**Input:**

• • • •

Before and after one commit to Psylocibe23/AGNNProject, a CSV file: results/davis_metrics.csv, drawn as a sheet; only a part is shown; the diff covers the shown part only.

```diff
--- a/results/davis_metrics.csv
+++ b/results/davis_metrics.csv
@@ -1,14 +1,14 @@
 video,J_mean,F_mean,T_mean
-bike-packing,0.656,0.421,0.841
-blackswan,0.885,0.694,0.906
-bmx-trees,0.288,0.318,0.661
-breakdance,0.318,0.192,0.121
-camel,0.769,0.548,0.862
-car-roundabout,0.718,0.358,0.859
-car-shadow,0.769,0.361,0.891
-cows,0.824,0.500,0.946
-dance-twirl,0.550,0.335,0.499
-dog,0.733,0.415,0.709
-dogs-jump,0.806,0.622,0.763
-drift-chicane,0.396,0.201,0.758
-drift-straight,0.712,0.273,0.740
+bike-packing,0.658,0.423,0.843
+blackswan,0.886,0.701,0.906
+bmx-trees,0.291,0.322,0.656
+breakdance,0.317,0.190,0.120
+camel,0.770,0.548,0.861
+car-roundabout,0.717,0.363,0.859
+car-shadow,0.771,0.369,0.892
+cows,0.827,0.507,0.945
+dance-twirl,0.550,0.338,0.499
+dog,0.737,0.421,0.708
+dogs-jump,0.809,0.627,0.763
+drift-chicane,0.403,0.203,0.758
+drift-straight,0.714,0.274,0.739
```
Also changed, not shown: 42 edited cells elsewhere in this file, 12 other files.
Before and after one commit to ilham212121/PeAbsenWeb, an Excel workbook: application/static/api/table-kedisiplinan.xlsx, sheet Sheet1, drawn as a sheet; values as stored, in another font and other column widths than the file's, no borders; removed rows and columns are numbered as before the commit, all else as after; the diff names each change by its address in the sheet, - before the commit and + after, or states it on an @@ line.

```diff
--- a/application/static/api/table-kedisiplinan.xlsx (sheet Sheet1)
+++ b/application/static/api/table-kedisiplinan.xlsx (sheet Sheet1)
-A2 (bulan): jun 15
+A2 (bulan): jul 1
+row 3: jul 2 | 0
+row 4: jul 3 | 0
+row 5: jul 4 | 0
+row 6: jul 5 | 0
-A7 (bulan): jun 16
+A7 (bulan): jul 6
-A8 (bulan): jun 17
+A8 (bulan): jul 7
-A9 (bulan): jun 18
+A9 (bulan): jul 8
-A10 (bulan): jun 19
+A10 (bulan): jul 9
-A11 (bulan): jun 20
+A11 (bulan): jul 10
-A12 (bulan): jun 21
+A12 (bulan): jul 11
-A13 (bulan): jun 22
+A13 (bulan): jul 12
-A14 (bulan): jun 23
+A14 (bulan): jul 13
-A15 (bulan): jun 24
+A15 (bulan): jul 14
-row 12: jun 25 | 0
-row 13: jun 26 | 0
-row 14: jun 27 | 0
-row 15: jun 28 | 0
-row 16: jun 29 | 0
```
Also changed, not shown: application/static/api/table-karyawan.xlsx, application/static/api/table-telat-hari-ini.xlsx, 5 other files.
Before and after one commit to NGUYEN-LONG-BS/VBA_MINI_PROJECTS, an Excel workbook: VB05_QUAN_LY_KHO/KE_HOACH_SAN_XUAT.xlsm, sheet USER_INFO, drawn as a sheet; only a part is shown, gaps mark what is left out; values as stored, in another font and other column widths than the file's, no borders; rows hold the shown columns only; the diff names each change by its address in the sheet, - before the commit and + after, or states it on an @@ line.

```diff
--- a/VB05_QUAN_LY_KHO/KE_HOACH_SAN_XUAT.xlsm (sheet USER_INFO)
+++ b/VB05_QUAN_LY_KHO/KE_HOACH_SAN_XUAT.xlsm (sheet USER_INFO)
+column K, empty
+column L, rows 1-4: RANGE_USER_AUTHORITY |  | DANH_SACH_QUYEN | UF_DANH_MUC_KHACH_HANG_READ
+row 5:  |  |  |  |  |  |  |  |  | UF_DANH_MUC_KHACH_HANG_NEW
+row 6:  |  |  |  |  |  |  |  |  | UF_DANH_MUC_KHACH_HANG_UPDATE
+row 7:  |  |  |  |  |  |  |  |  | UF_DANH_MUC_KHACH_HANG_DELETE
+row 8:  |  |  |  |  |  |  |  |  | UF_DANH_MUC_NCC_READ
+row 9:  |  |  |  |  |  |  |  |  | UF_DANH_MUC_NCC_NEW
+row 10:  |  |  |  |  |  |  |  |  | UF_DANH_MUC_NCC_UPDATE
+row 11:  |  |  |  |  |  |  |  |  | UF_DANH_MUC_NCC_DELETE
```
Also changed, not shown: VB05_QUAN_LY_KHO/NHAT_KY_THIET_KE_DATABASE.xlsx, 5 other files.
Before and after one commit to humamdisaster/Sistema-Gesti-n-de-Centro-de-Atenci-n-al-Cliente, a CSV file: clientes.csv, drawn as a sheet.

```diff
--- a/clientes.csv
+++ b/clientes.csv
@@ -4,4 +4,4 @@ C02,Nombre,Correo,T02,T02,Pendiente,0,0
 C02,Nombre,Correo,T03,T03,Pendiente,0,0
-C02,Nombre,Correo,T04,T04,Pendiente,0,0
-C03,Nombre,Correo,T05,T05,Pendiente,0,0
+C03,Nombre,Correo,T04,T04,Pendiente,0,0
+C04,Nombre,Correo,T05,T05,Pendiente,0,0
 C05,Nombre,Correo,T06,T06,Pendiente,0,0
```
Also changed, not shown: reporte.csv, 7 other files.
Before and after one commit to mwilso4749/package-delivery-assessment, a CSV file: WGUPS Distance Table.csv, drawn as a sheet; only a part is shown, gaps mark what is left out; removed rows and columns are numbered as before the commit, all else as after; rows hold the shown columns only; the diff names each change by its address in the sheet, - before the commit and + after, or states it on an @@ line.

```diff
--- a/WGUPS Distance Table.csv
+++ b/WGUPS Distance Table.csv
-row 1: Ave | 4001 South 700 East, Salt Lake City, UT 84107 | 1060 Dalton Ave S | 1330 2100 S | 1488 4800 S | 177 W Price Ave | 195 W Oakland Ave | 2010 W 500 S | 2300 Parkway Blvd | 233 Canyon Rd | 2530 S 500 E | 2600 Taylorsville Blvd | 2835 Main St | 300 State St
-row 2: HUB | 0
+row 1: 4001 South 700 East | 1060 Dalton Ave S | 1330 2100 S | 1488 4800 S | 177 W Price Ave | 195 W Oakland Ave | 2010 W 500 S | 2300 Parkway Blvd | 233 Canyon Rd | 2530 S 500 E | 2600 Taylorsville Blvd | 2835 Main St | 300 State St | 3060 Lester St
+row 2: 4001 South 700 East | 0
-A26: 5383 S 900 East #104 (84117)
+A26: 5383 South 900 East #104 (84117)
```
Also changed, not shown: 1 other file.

• • • •

**What the task asks:** Output the full set of entries exactly as they were given.

**Reply to the task:**
Before and after one commit to Psylocibe23/AGNNProject, a CSV file: results/davis_metrics.csv, drawn as a sheet; only a part is shown; the diff covers the shown part only.

```diff
--- a/results/davis_metrics.csv
+++ b/results/davis_metrics.csv
@@ -1,14 +1,14 @@
 video,J_mean,F_mean,T_mean
-bike-packing,0.656,0.421,0.841
-blackswan,0.885,0.694,0.906
-bmx-trees,0.288,0.318,0.661
-breakdance,0.318,0.192,0.121
-camel,0.769,0.548,0.862
-car-roundabout,0.718,0.358,0.859
-car-shadow,0.769,0.361,0.891
-cows,0.824,0.500,0.946
-dance-twirl,0.550,0.335,0.499
-dog,0.733,0.415,0.709
-dogs-jump,0.806,0.622,0.763
-drift-chicane,0.396,0.201,0.758
-drift-straight,0.712,0.273,0.740
+bike-packing,0.658,0.423,0.843
+blackswan,0.886,0.701,0.906
+bmx-trees,0.291,0.322,0.656
+breakdance,0.317,0.190,0.120
+camel,0.770,0.548,0.861
+car-roundabout,0.717,0.363,0.859
+car-shadow,0.771,0.369,0.892
+cows,0.827,0.507,0.945
+dance-twirl,0.550,0.338,0.499
+dog,0.737,0.421,0.708
+dogs-jump,0.809,0.627,0.763
+drift-chicane,0.403,0.203,0.758
+drift-straight,0.714,0.274,0.739
```
Also changed, not shown: 42 edited cells elsewhere in this file, 12 other files.
Before and after one commit to ilham212121/PeAbsenWeb, an Excel workbook: application/static/api/table-kedisiplinan.xlsx, sheet Sheet1, drawn as a sheet; values as stored, in another font and other column widths than the file's, no borders; removed rows and columns are numbered as before the commit, all else as after; the diff names each change by its address in the sheet, - before the commit and + after, or states it on an @@ line.

```diff
--- a/application/static/api/table-kedisiplinan.xlsx (sheet Sheet1)
+++ b/application/static/api/table-kedisiplinan.xlsx (sheet Sheet1)
-A2 (bulan): jun 15
+A2 (bulan): jul 1
+row 3: jul 2 | 0
+row 4: jul 3 | 0
+row 5: jul 4 | 0
+row 6: jul 5 | 0
-A7 (bulan): jun 16
+A7 (bulan): jul 6
-A8 (bulan): jun 17
+A8 (bulan): jul 7
-A9 (bulan): jun 18
+A9 (bulan): jul 8
-A10 (bulan): jun 19
+A10 (bulan): jul 9
-A11 (bulan): jun 20
+A11 (bulan): jul 10
-A12 (bulan): jun 21
+A12 (bulan): jul 11
-A13 (bulan): jun 22
+A13 (bulan): jul 12
-A14 (bulan): jun 23
+A14 (bulan): jul 13
-A15 (bulan): jun 24
+A15 (bulan): jul 14
-row 12: jun 25 | 0
-row 13: jun 26 | 0
-row 14: jun 27 | 0
-row 15: jun 28 | 0
-row 16: jun 29 | 0
```
Also changed, not shown: application/static/api/table-karyawan.xlsx, application/static/api/table-telat-hari-ini.xlsx, 5 other files.
Before and after one commit to NGUYEN-LONG-BS/VBA_MINI_PROJECTS, an Excel workbook: VB05_QUAN_LY_KHO/KE_HOACH_SAN_XUAT.xlsm, sheet USER_INFO, drawn as a sheet; only a part is shown, gaps mark what is left out; values as stored, in another font and other column widths than the file's, no borders; rows hold the shown columns only; the diff names each change by its address in the sheet, - before the commit and + after, or states it on an @@ line.

```diff
--- a/VB05_QUAN_LY_KHO/KE_HOACH_SAN_XUAT.xlsm (sheet USER_INFO)
+++ b/VB05_QUAN_LY_KHO/KE_HOACH_SAN_XUAT.xlsm (sheet USER_INFO)
+column K, empty
+column L, rows 1-4: RANGE_USER_AUTHORITY |  | DANH_SACH_QUYEN | UF_DANH_MUC_KHACH_HANG_READ
+row 5:  |  |  |  |  |  |  |  |  | UF_DANH_MUC_KHACH_HANG_NEW
+row 6:  |  |  |  |  |  |  |  |  | UF_DANH_MUC_KHACH_HANG_UPDATE
+row 7:  |  |  |  |  |  |  |  |  | UF_DANH_MUC_KHACH_HANG_DELETE
+row 8:  |  |  |  |  |  |  |  |  | UF_DANH_MUC_NCC_READ
+row 9:  |  |  |  |  |  |  |  |  | UF_DANH_MUC_NCC_NEW
+row 10:  |  |  |  |  |  |  |  |  | UF_DANH_MUC_NCC_UPDATE
+row 11:  |  |  |  |  |  |  |  |  | UF_DANH_MUC_NCC_DELETE
```
Also changed, not shown: VB05_QUAN_LY_KHO/NHAT_KY_THIET_KE_DATABASE.xlsx, 5 other files.
Before and after one commit to humamdisaster/Sistema-Gesti-n-de-Centro-de-Atenci-n-al-Cliente, a CSV file: clientes.csv, drawn as a sheet.

```diff
--- a/clientes.csv
+++ b/clientes.csv
@@ -4,4 +4,4 @@ C02,Nombre,Correo,T02,T02,Pendiente,0,0
 C02,Nombre,Correo,T03,T03,Pendiente,0,0
-C02,Nombre,Correo,T04,T04,Pendiente,0,0
-C03,Nombre,Correo,T05,T05,Pendiente,0,0
+C03,Nombre,Correo,T04,T04,Pendiente,0,0
+C04,Nombre,Correo,T05,T05,Pendiente,0,0
 C05,Nombre,Correo,T06,T06,Pendiente,0,0
```
Also changed, not shown: reporte.csv, 7 other files.
Before and after one commit to mwilso4749/package-delivery-assessment, a CSV file: WGUPS Distance Table.csv, drawn as a sheet; only a part is shown, gaps mark what is left out; removed rows and columns are numbered as before the commit, all else as after; rows hold the shown columns only; the diff names each change by its address in the sheet, - before the commit and + after, or states it on an @@ line.

```diff
--- a/WGUPS Distance Table.csv
+++ b/WGUPS Distance Table.csv
-row 1: Ave | 4001 South 700 East, Salt Lake City, UT 84107 | 1060 Dalton Ave S | 1330 2100 S | 1488 4800 S | 177 W Price Ave | 195 W Oakland Ave | 2010 W 500 S | 2300 Parkway Blvd | 233 Canyon Rd | 2530 S 500 E | 2600 Taylorsville Blvd | 2835 Main St | 300 State St
-row 2: HUB | 0
+row 1: 4001 South 700 East | 1060 Dalton Ave S | 1330 2100 S | 1488 4800 S | 177 W Price Ave | 195 W Oakland Ave | 2010 W 500 S | 2300 Parkway Blvd | 233 Canyon Rd | 2530 S 500 E | 2600 Taylorsville Blvd | 2835 Main St | 300 State St | 3060 Lester St
+row 2: 4001 South 700 East | 0
-A26: 5383 S 900 East #104 (84117)
+A26: 5383 South 900 East #104 (84117)
```
Also changed, not shown: 1 other file.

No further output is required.